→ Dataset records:
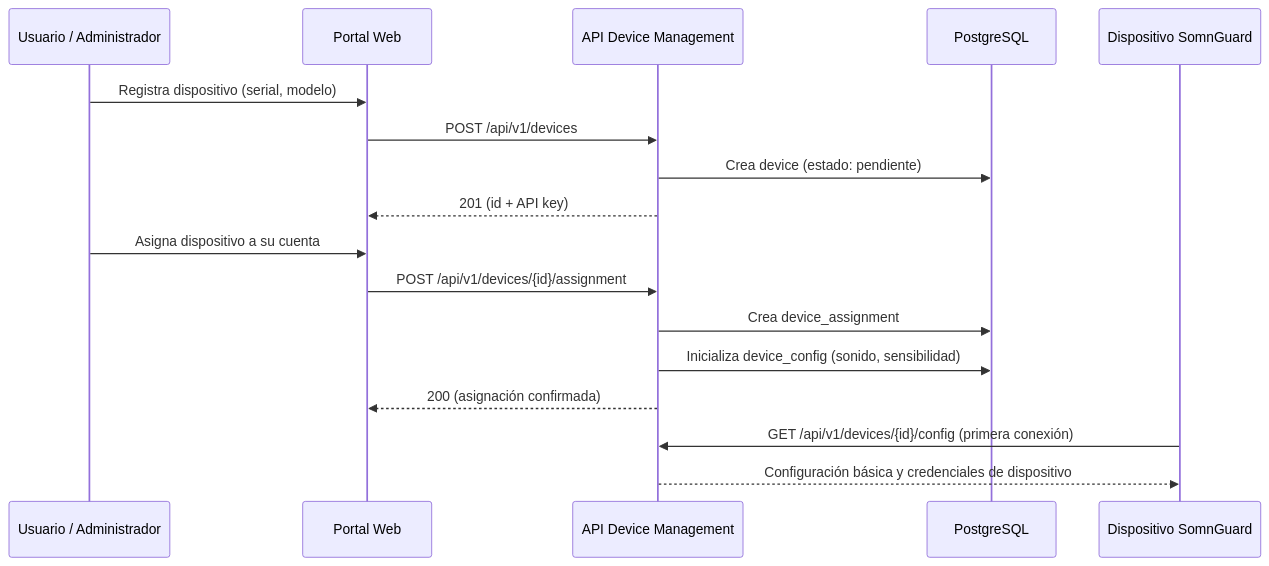
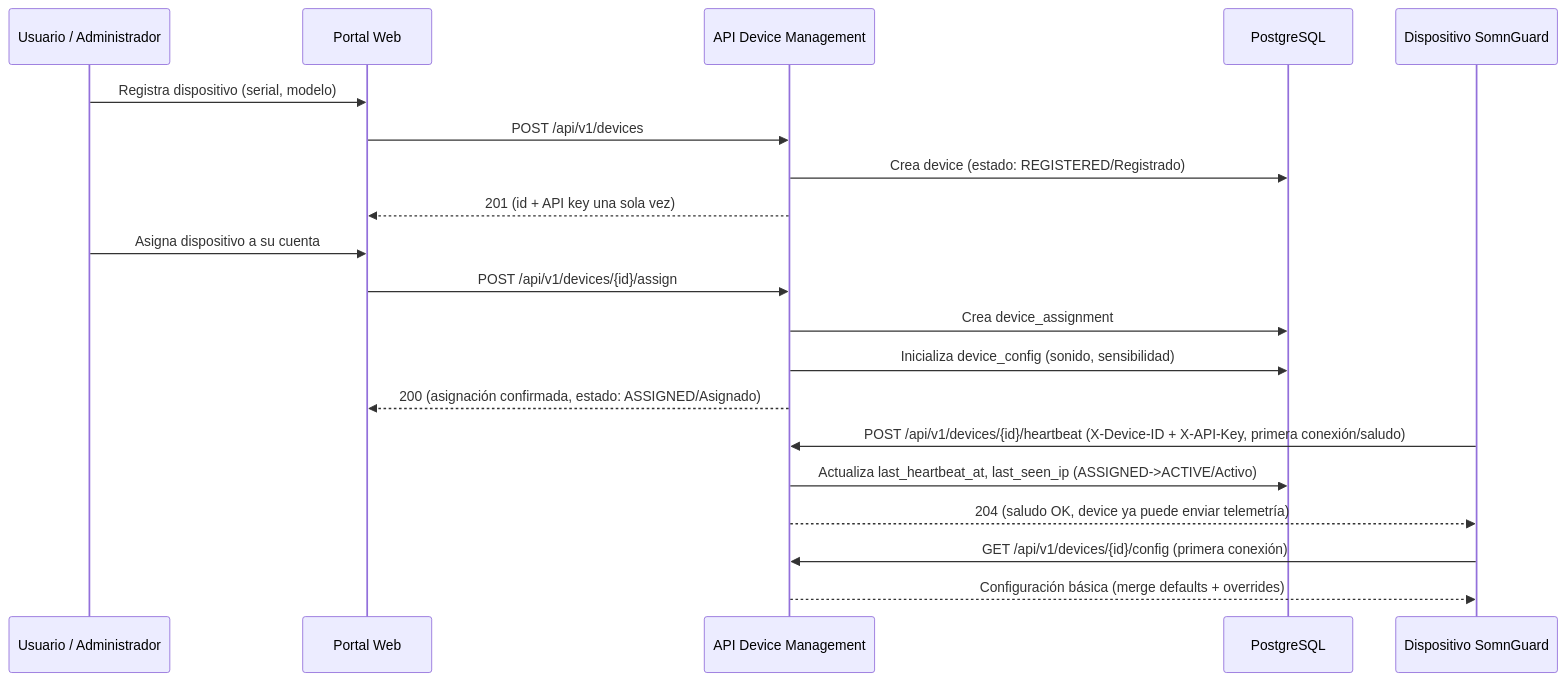
One commit to SomnGuard/somnguard-docs changed the diagram in docs/08-uml/diagrams/source/sd-device-registration.mmd. Above: the diagram before and after it, drawn with Mermaid. The commit also changed 57 other files, not shown here.

First line of the commit message:
docs(all): fix device-api contracts, broken links, duplicate ids, rename folder, apply license

```diff
--- a/docs/08-uml/diagrams/source/sd-device-registration.mmd
+++ b/docs/08-uml/diagrams/source/sd-device-registration.mmd
@@ -1,19 +1,22 @@
 sequenceDiagram
     participant ADM as Usuario / Administrador
     participant WEB as Portal Web
     participant API as API Device Management
     participant DB as PostgreSQL
     participant DEV as Dispositivo SomnGuard
 
     ADM->>WEB: Registra dispositivo (serial, modelo)
     WEB->>API: POST /api/v1/devices
-    API->>DB: Crea device (estado: pendiente)
-    API-->>WEB: 201 (id + API key)
+    API->>DB: Crea device (estado: REGISTERED/Registrado)
+    API-->>WEB: 201 (id + API key una sola vez)
     ADM->>WEB: Asigna dispositivo a su cuenta
-    WEB->>API: POST /api/v1/devices/{id}/assignment
+    WEB->>API: POST /api/v1/devices/{id}/assign
     API->>DB: Crea device_assignment
     API->>DB: Inicializa device_config (sonido, sensibilidad)
-    API-->>WEB: 200 (asignación confirmada)
+    API-->>WEB: 200 (asignación confirmada, estado: ASSIGNED/Asignado)
 
+    DEV->>API: POST /api/v1/devices/{id}/heartbeat (X-Device-ID + X-API-Key, primera conexión/saludo)
+    API->>DB: Actualiza last_heartbeat_at, last_seen_ip (ASSIGNED->ACTIVE/Activo)
+    API-->>DEV: 204 (saludo OK, device ya puede enviar telemetría)
     DEV->>API: GET /api/v1/devices/{id}/config (primera conexión)
-    API-->>DEV: Configuración básica y credenciales de dispositivo
+    API-->>DEV: Configuración básica (merge defaults + overrides)
```
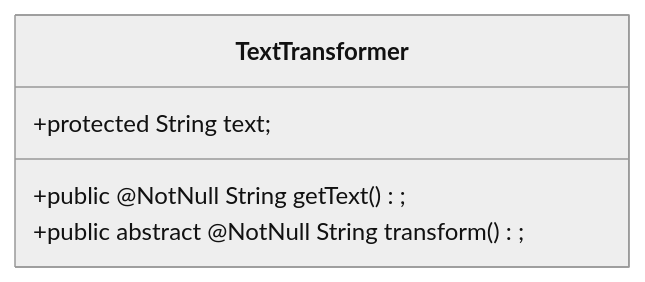
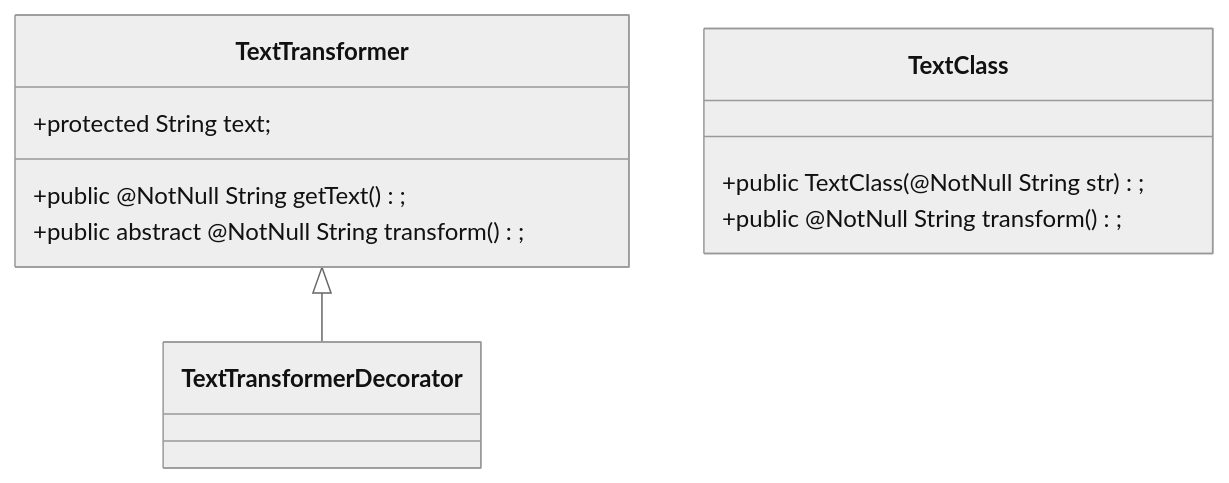
One commit to Dashrek/SK2_R_P_S changed the diagram in exampleclass.md. Above: the diagram before and after it, drawn with Mermaid (neutral theme).

````diff
--- a/exampleclass.md
+++ b/exampleclass.md
@@ -2,8 +2,13 @@
 ```mermaid
 classDiagram
   class TextTransformer {
     +protected String text;
     +public @NotNull String getText();
     +public abstract @NotNull String transform();
   }
+  class TextClass{
+    +public TextClass(@NotNull String str);
+    +public @NotNull String transform();
+  }
+  TextTransformer <|-- TextTransformerDecorator
 ```
````
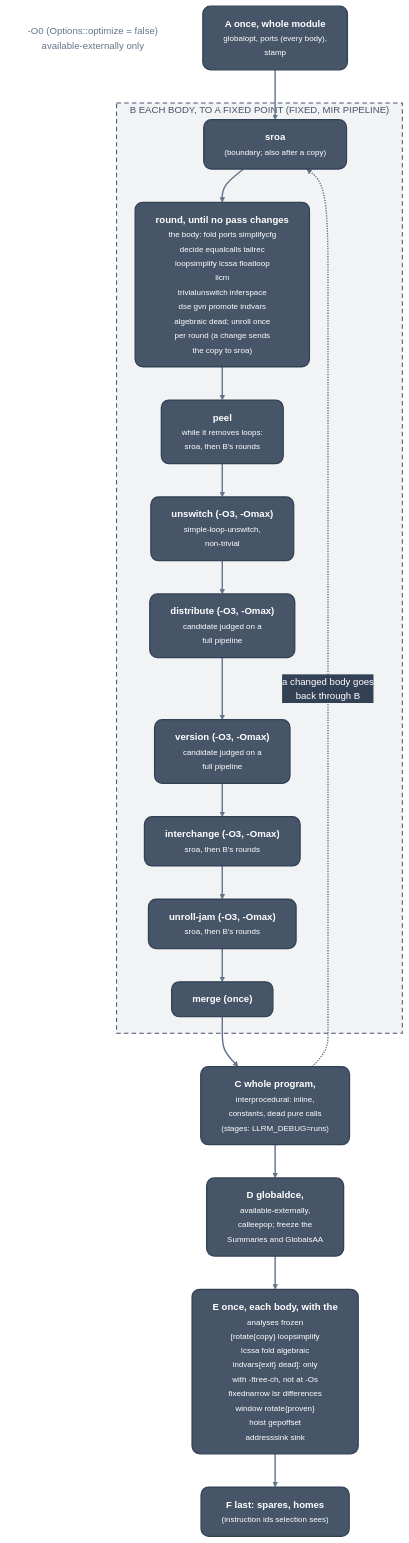
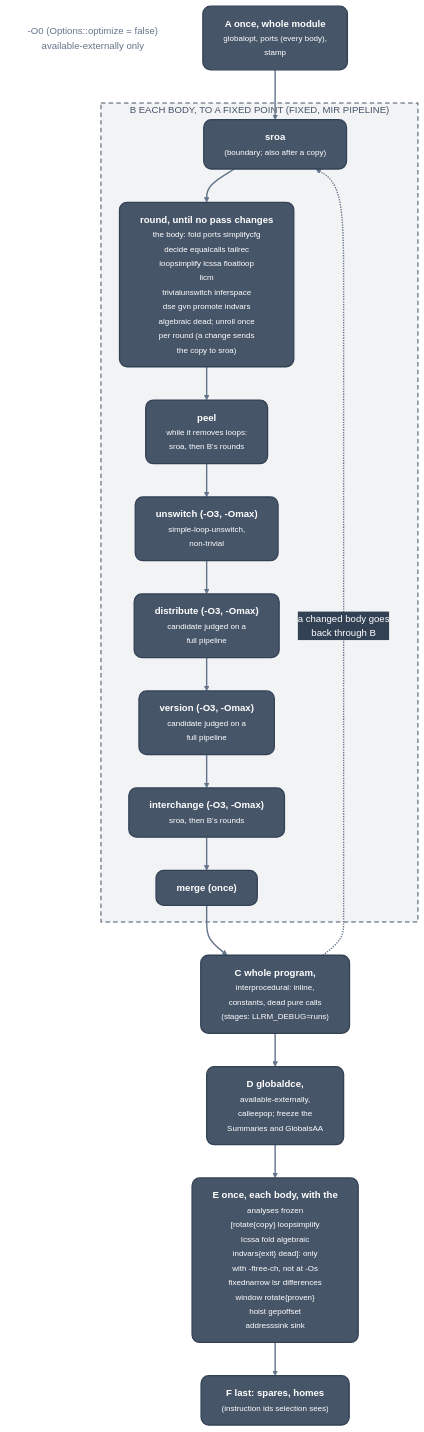
One commit to ali-mosavian/llrm changed the diagram in docs/optimizations/passes/pipeline.md. Above: the diagram before and after it, drawn with Mermaid. The commit also changed other lines of this file and 31 other files, not shown here.

First line of the commit message:
refactor(pipeline): delete unroll_jam

````diff
--- a/docs/optimizations/passes/pipeline.md
+++ b/docs/optimizations/passes/pipeline.md
@@ -22,39 +22,37 @@
 ```mermaid
 %%{init: {'theme':'base','themeVariables':{'fontFamily':'Segoe UI, Helvetica Neue, Arial, DejaVu Sans, sans-serif','fontSize':'15px','primaryColor':'#475569','primaryTextColor':'#ffffff','primaryBorderColor':'#334155','lineColor':'#64748b','secondaryColor':'#475569','tertiaryColor':'transparent','clusterBkg':'transparent','clusterBorder':'#64748b','edgeLabelBackground':'#334155','textColor':'#64748b','titleColor':'#64748b'},'flowchart':{'curve':'basis','nodeSpacing':38,'rankSpacing':52,'padding':16,'wrappingWidth':360,'htmlLabels':true,'useMaxWidth':true}}}%%
 flowchart TB
   classDef mid fill:#475569,stroke:#334155,stroke-width:2px,color:#ffffff,rx:12px,ry:12px
   classDef note fill:transparent,stroke:transparent,color:#64748b
   linkStyle default stroke:#64748b,stroke-width:2.2px
   o0["-O0 (Options::optimize = false)<br/>available-externally only"]:::note
   a["<b>A  once, whole module</b><br/><small>globalopt, ports (every body),<br/>stamp</small>"]:::mid
   subgraph g_b["B  EACH BODY, TO A FIXED POINT (FIXED, MIR PIPELINE)"]
     sroa["<b>sroa</b><br/><small>(boundary#59; also after a copy)</small>"]:::mid
     rnd["<b>round, until no pass changes</b><br/><small>the body: fold ports simplifycfg<br/>decide equalcalls tailrec<br/>loopsimplify lcssa floatloop<br/>licm<br/>trivialunswitch inferspace<br/>dse gvn promote indvars<br/>algebraic dead#59; unroll once<br/>per round (a change sends<br/>the copy to sroa)</small>"]:::mid
     peel["<b>peel</b><br/><small>while it removes loops:<br/>sroa, then B's rounds</small>"]:::mid
     unsw["<b>unswitch (-O3, -Omax)</b><br/><small>simple-loop-unswitch,<br/>non-trivial</small>"]:::mid
     dist["<b>distribute (-O3, -Omax)</b><br/><small>candidate judged on a<br/>full pipeline</small>"]:::mid
     ver["<b>version (-O3, -Omax)</b><br/><small>candidate judged on a<br/>full pipeline</small>"]:::mid
     swap["<b>interchange (-O3, -Omax)</b><br/><small>sroa, then B's rounds</small>"]:::mid
-    jam["<b>unroll-jam (-O3, -Omax)</b><br/><small>sroa, then B's rounds</small>"]:::mid
     mrg["<b>merge (once)</b>"]:::mid
   end
   c["<b>C  whole program,</b><br/><small>interprocedural: inline,<br/>constants, dead pure calls<br/>(stages: LLRM_DEBUG=runs)</small>"]:::mid
   d["<b>D  globaldce,</b><br/><small>available-externally,<br/>calleepop#59; freeze the<br/>Summaries and GlobalsAA</small>"]:::mid
   e["<b>E  once, each body, with the</b><br/><small>analyses frozen<br/>[rotate#123;copy#125; loopsimplify<br/>lcssa fold algebraic<br/>indvars#123;exit#125; dead]: only<br/>with -ftree-ch, not at -Os<br/>fixednarrow lsr differences<br/>window rotate#123;proven#125;<br/>hoist gepoffset<br/>addresssink sink</small>"]:::mid
   f["<b>F  last: spares, homes</b><br/><small>(instruction ids selection sees)</small>"]:::mid
   a --> sroa
   sroa --> rnd
   rnd --> peel
   peel --> unsw
   unsw --> dist
   dist --> ver
   ver --> swap
-  swap --> jam
-  jam --> mrg
+  swap --> mrg
   mrg --> c
   c -.->|"a changed body goes<br/>back through B"| sroa
   c --> d
   d --> e
   e --> f
   style g_b fill:#47556912,stroke:#475569,stroke-width:1.6px,stroke-dasharray:7 5,color:#475569
 ```
````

→ Instructions for the task:
Copy out each line of the data in which the word "devices" appears.

→ Solution to this exercise:
     WEB->>API: POST /api/v1/devices
-    WEB->>API: POST /api/v1/devices/{id}/assignment
+    WEB->>API: POST /api/v1/devices/{id}/assign
+    DEV->>API: POST /api/v1/devices/{id}/heartbeat (X-Device-ID + X-API-Key, primera conexión/saludo)
     DEV->>API: GET /api/v1/devices/{id}/config (primera conexión)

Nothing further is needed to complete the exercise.